It's difficult to draw any useful conclusions from the right-hand-side of frame anyway, since this lies within the region of pre-distorted reference.

I don't know whether Mohan's distortion will prove to be better than Richard's; but it certainly brings the frame closer to it's original geometry: so in theory it should be easier for Richard's process to track the finer errors in geometry, once the course errors have been removed by the pre-distortion process.
It would be interesting to test this further, and to that end it would be useful to have a menu option to switch off the pre-distortion of the reference. Different types of distortions could then be tested, including those based on more complex non-radial distortions.

Further software improvements could involve a mechanism to compensate for the line-bunching effect I found in the JS Lights footage, which made left-leaning diagonals look like right-leaning ones. By measuring the local density of the vertical 288 c/aph signal, you could apply a suitable chroma phase correction.

Also if I'm right about the source-derived 288 c/aph signal being firmly anchored to the line structure, then a comparison of the chroma-derived 288 c/aph waveform against the source-derived 288 c/aph waveform should allow the phase errors to be detected, and a suitable correction applied. This could solve the problem of frames where the two fields have very different chroma content, especially since this difference should increase the amplitude of the 288 c/aph signal in the source.

18th July 2008

After further study of the geometry in the source material, I've concluded that there are two principal distortions layered on top of each other, both arising from non-linear scanning on the CRT:

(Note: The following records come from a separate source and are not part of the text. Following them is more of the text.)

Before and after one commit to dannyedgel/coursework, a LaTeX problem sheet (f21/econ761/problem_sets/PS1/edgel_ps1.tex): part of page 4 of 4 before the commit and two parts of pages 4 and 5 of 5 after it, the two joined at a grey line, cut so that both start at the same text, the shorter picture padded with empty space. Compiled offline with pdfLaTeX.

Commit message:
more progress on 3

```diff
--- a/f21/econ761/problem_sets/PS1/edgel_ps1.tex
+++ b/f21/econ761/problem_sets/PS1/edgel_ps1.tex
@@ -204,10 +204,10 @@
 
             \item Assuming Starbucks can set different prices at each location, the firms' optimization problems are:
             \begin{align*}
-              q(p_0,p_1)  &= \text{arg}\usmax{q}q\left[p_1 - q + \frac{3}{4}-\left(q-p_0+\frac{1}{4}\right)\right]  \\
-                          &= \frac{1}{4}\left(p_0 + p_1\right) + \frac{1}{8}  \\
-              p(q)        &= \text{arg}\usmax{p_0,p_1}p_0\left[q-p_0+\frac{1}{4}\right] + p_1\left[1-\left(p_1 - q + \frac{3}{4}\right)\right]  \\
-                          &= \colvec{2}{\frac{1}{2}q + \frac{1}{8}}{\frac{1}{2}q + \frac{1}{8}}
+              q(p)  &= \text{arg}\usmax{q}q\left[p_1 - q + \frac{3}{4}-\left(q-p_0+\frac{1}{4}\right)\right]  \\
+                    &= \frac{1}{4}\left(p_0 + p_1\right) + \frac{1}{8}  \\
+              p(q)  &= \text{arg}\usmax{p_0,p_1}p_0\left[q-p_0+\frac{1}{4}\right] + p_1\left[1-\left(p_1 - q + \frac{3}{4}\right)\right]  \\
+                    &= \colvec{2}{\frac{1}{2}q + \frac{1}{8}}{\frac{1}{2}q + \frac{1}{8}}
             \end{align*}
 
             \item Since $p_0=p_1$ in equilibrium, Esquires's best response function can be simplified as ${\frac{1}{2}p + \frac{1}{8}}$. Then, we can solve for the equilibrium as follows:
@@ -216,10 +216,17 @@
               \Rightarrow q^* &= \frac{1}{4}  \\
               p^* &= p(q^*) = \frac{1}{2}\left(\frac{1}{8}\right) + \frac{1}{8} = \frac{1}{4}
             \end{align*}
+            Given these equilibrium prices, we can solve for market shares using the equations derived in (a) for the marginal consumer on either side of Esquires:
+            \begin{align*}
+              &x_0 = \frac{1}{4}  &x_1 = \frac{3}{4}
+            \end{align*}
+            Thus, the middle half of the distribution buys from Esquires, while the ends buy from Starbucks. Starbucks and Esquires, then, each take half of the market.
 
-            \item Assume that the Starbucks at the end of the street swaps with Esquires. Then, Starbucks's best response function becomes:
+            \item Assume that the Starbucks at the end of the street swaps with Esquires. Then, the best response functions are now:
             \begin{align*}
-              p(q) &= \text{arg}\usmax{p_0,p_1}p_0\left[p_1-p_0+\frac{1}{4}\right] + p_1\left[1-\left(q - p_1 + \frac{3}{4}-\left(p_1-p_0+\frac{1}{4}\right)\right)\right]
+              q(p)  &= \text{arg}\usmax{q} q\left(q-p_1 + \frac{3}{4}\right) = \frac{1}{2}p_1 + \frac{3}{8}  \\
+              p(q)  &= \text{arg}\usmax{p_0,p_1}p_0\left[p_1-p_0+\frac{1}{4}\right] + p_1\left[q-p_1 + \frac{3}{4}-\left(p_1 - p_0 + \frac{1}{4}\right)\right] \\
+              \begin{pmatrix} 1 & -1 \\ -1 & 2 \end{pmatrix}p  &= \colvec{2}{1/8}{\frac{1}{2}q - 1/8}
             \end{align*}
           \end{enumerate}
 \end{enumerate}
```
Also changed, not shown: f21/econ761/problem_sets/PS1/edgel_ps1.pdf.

Distortion A arises from the effect of the CRT's scan-coils in shaping the EM field.

Distortion B is generated by the image content itself, since the strength of the cathode ray will determine how much it is deflected by the field.

Distortion A is axially symmetric (both vertically and horizontally), and takes the form of a so-called "moustache distortion". This is a combination of barrel and pin-cushion distortions, and is found in some optical lensing systems.

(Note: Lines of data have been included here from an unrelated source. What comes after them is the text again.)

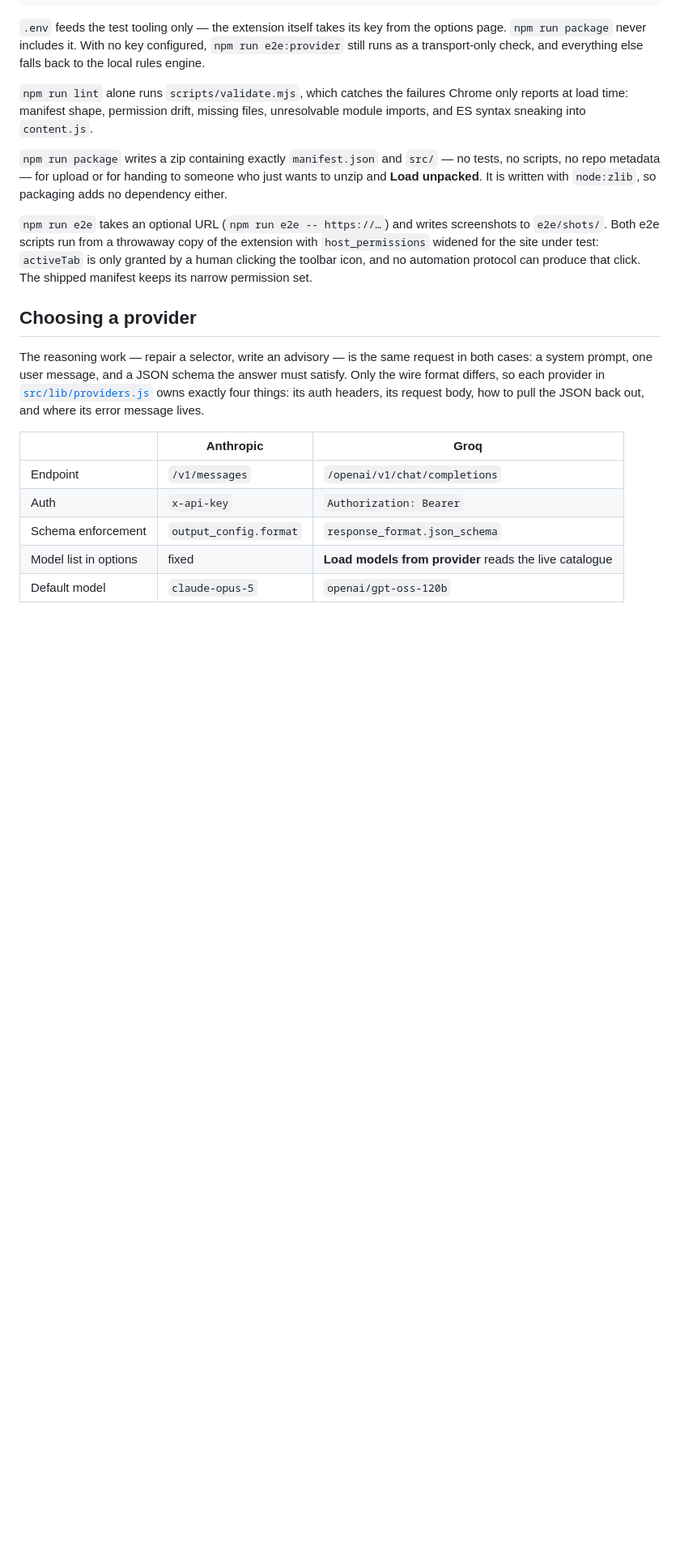
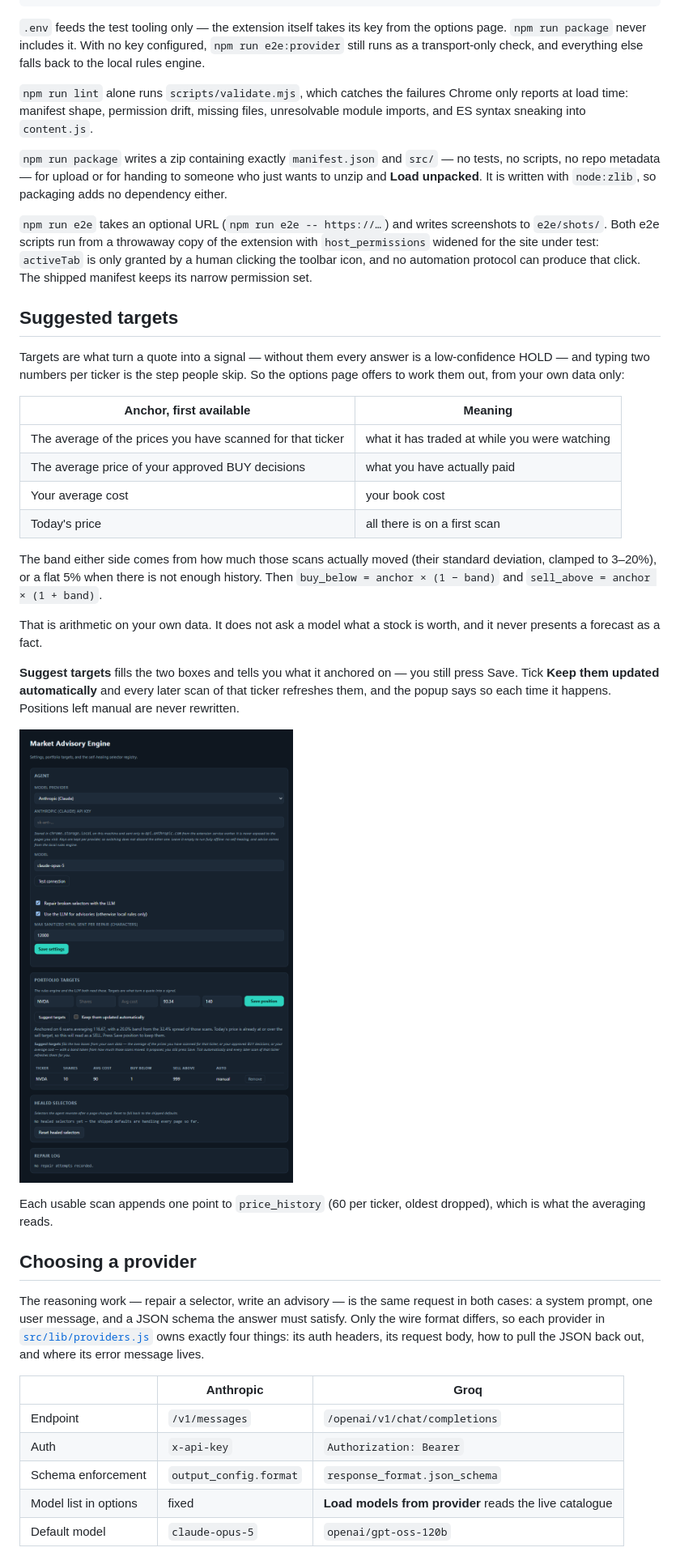
Before and after one commit to Team-Hackathon-Project/HackathonProject, a Markdown page: README.md, the part around one of its changes. Shown at 81% size. Drawn GitHub-style; pictures changed too: docs/demo/08-targets.png (added); blank space fills up the shorter version.

```diff
--- a/README.md
+++ b/README.md
@@ -196,6 +198,37 @@ screenshots to `e2e/shots/`. Both e2e scripts run from a throwaway copy of the
 extension with `host_permissions` widened for the site under test: `activeTab`
 is only granted by a human clicking the toolbar icon, and no automation protocol
 can produce that click. The shipped manifest keeps its narrow permission set.
+
+## Suggested targets
+
+Targets are what turn a quote into a signal — without them every answer is a
+low-confidence HOLD — and typing two numbers per ticker is the step people skip.
+So the options page offers to work them out, from your own data only:
+
+| Anchor, first available | Meaning |
+| --- | --- |
+| The average of the prices you have scanned for that ticker | what it has traded at while you were watching |
+| The average price of your approved BUY decisions | what you have actually paid |
+| Your average cost | your book cost |
+| Today's price | all there is on a first scan |
+
+The band either side comes from how much those scans actually moved (their
+standard deviation, clamped to 3–20%), or a flat 5% when there is not enough
+history. Then `buy_below = anchor × (1 − band)` and
+`sell_above = anchor × (1 + band)`.
+
+That is arithmetic on your own data. It does not ask a model what a stock is
+worth, and it never presents a forecast as a fact.
+
+**Suggest targets** fills the two boxes and tells you what it anchored on — you
+still press Save. Tick **Keep them updated automatically** and every later scan
+of that ticker refreshes them, and the popup says so each time it happens.
+Positions left manual are never rewritten.
+
+![Suggested targets in the options page](docs/demo/08-targets.png)
+
+Each usable scan appends one point to `price_history` (60 per ticker, oldest
+dropped), which is what the averaging reads.
 
 ## Choosing a provider
 
```
Also changed, not shown: other parts of README.md (+4 -2 lines), docs/DEMO.md (+2 -2 lines), 17 other files.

The centre of the frame has pin-cushion distortion, but the outer regions are closer to barrel distortion, due to the flattening of the scan-lines that I have commented on previously. This combination is what's known as moustache distortion.

The fact that it's also found in optics should not be that surprising, since an EM field is essentially a cloud of virtual photons. So the shape of the scan-coil acts like an electronic lens, in the same way that a glass lens focusses a beam of light. The main difference is that light is composed of real photons not virtual ones; but this doesn't affect the outcome. (The cloud of virtual photons are in this case coupling to a fermionic Dirac field in the form of an electron beam; but the effect is essentially the same.)

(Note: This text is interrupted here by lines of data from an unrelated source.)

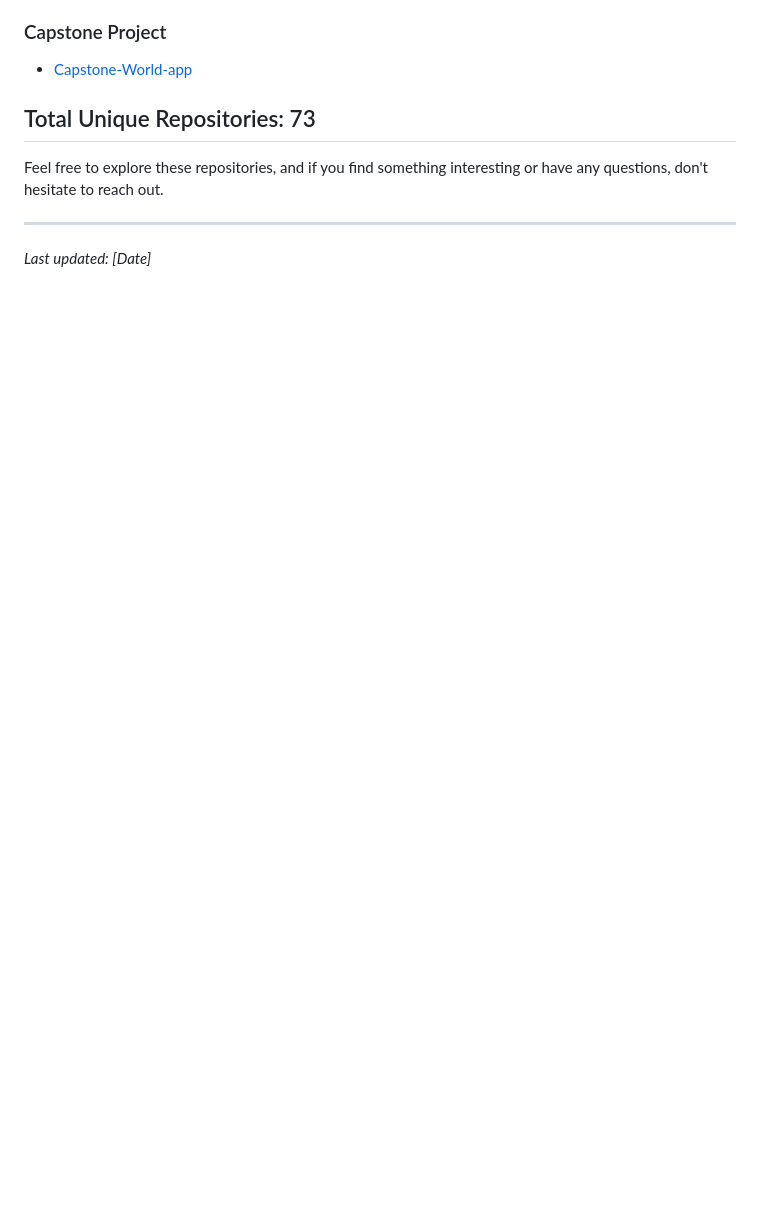
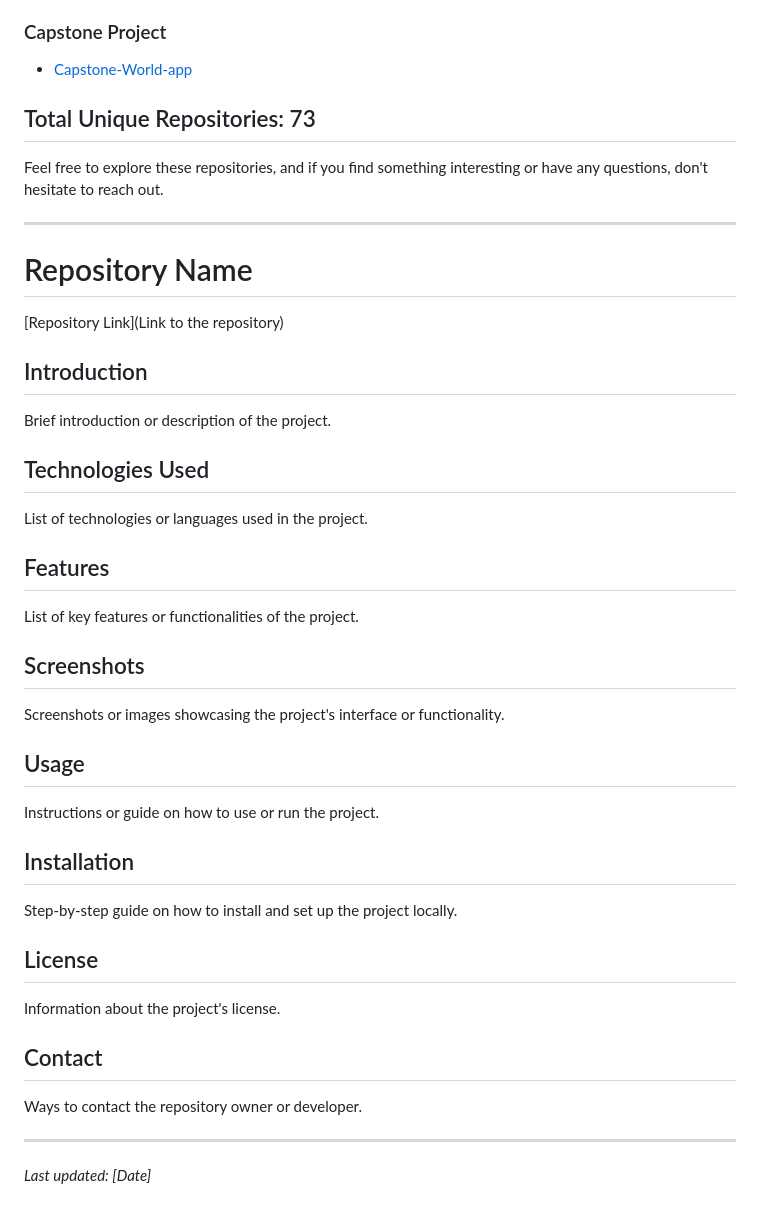
Before and after one commit to mk-knight23/MK-ALL-REPOS, a Markdown page: README.md, the part around the change. Rendered like a GitHub page; blank space fills up the shorter version.

```diff
--- a/README.md
+++ b/README.md
@@ -128,4 +128,41 @@ Feel free to explore these repositories, and if you find something interesting o
 
 ---
 
+# Repository Name
+
+[Repository Link](Link to the repository)
+
+## Introduction
+
+Brief introduction or description of the project.
+
+## Technologies Used
+
+List of technologies or languages used in the project.
+
+## Features
+
+List of key features or functionalities of the project.
+
+## Screenshots
+
+Screenshots or images showcasing the project's interface or functionality.
+
+## Usage
+
+Instructions or guide on how to use or run the project.
+
+## Installation
+
+Step-by-step guide on how to install and set up the project locally.
+
+## License
+
+Information about the project's license.
+
+## Contact
+
+Ways to contact the repository owner or developer.
+
+---
 *Last updated: [Date]*
```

Distortion B will only have axial symmetry when the image content is symmetric: so most of the time it will skew the axial symmetry.
Modelling this distortion is harder, but far from impossible, since the deflection will be directly proportional to the luminance on the CRT (though you may have to allow for gamma distortions in the commital to film).

(If the CRT had a mechanism to modify the scan-coil driving voltages to take account of the current in the cathode ray, then this would complicate things further. Though I suspect there was no such mechanism in monitors of the era.)

Mohan has been using a so-called fish-eye deformation to re-map the geometry, i.e. a barrel-type distortion used to reverse pin-cushion deformation produced by optical lenses.
This works well in the centre of the frame; but not so well in the four corners.
To illustrate this, here is the Y-displacement map from one of Mohan's frames after being run through Richard's software (in raw headerless form this time, so no picture phase shift is present):

Compare this with the Y-displacement map from the original test frame, and the difference is very clear:

I've yet to find some user-friendly software for reversing moustache distortion.
Have tried Panorama Tools with the Hugin front-end GUI; but this is designed for photographic experts so I can't get my head round it!

If this could be done it should correct distortion A completely, leaving distortion B to be dealt with by Richard's process.